Till van Treeck is professor of social economics at the University of Duisburg-Essen, Germany. He is also a senior research fellow at the Macroeconomic Policy Institute (IMK) in Duesseldorf, Germany. Till obtained degrees in economics and political science from the Institut d’Etudes Politiques de Lille, France, the University of Muenster, Germany, and Leeds University Business School, UK. Till is managing academic director of the Research Institute for Science-Based Societal Development (FWGW) in Duesseldof, Germany. Besides, he is a member of the organizing committee of the Research Network Macroeconomics and Macroeconomic Policies (FMM) and managing co-editor of the European Journal of Economics and Economic Policies (EJEEP). His research interests include income distribution from a macroeconomic perspective, European and German economic policy, and economics education. His work on inequality as a cause of macroeconomic instability was funded by the International Labour Organization (ILO) and the Institute for New Economic Thinking (INET).
Till van Treeck
By this expert
The inequality of income and wealth is one of the defining issues of our time, in terms of both its social and macroeconomic implications. In this article, I focus on the macroeconomic implications of inequality. In particular, it is possible to identify four themes on which there seems to be growing consensus among many economists especially in the various heterodox traditions, but also increasingly in the mainstream of the economics profession:
Household economic surveys, such as the German Socio-Economic Panel, notoriously underestimate the degree of income and wealth inequality at the upper end of the distribution.
The Research Network Macroeconomics and Macroeconomic Policies (FMM) organises its 18th annual conference on Inequality and the Future of Capitalism with introductory lectures on heterodox economics for graduate students.

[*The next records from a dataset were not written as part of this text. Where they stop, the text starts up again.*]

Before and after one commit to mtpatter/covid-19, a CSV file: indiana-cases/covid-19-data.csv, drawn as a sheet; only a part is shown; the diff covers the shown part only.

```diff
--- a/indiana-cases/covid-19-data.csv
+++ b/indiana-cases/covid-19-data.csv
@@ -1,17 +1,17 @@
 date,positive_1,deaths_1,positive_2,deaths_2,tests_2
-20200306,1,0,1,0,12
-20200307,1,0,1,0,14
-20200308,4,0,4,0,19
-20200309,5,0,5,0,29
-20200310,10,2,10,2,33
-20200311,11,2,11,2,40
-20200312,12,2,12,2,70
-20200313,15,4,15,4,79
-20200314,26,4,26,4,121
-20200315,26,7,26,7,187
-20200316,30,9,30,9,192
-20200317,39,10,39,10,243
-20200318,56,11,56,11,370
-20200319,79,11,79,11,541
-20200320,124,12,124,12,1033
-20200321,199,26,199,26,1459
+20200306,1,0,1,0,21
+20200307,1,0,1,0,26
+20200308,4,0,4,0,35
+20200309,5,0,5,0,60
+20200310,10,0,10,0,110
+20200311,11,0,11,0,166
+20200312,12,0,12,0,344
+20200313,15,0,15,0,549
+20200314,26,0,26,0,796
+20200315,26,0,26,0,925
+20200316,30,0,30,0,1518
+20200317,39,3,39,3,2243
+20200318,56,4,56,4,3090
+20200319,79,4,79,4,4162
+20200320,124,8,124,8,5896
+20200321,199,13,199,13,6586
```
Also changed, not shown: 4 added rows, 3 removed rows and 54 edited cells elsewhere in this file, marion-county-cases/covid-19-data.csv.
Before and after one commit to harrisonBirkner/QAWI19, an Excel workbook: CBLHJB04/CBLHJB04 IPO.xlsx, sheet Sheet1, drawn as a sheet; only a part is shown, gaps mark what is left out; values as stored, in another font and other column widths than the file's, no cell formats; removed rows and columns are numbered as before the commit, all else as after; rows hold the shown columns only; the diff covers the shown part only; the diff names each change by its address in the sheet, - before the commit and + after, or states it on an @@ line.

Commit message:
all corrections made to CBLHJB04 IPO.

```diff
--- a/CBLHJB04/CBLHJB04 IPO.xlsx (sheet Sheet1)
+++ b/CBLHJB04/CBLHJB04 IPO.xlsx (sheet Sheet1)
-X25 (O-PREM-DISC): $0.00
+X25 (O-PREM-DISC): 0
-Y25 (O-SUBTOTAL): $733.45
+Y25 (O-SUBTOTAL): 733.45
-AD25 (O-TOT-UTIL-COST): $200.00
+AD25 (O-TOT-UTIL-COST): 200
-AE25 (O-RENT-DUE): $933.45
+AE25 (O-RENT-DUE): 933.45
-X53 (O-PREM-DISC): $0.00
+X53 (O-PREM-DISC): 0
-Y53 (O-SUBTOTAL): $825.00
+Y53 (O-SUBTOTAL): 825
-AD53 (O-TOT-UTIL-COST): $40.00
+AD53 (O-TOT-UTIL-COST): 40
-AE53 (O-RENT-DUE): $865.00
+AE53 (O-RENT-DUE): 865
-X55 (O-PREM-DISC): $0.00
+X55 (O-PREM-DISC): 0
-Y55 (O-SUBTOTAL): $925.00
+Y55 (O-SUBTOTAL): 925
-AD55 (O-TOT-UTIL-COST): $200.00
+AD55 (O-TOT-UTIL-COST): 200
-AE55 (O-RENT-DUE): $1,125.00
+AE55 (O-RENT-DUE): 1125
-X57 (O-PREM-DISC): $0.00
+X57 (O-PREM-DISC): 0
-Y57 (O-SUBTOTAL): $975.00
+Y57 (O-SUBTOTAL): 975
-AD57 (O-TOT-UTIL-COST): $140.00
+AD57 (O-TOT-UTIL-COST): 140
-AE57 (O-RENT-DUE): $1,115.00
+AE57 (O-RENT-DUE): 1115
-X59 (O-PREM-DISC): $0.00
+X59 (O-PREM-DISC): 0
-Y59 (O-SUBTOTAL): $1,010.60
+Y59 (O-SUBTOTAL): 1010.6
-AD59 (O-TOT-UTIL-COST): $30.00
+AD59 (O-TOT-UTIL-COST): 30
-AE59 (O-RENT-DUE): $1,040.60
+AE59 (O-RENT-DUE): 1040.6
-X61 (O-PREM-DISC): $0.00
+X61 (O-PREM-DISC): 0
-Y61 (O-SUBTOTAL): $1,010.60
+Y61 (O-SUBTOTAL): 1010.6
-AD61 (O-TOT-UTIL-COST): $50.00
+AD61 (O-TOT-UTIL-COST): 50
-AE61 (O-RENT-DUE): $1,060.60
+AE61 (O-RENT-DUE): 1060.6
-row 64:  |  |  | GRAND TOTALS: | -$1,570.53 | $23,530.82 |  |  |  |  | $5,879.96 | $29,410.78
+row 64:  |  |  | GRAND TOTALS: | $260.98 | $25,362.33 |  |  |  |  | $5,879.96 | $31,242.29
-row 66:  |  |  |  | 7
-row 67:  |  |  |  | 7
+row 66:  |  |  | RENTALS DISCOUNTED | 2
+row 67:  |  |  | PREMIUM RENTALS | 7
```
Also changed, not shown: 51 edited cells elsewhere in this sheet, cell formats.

We analyse the link between income distribution and the current account for the period 1972-2007. We find that rising (top-end) personal inequality leads to a decrease of the current account, ceteris paribus.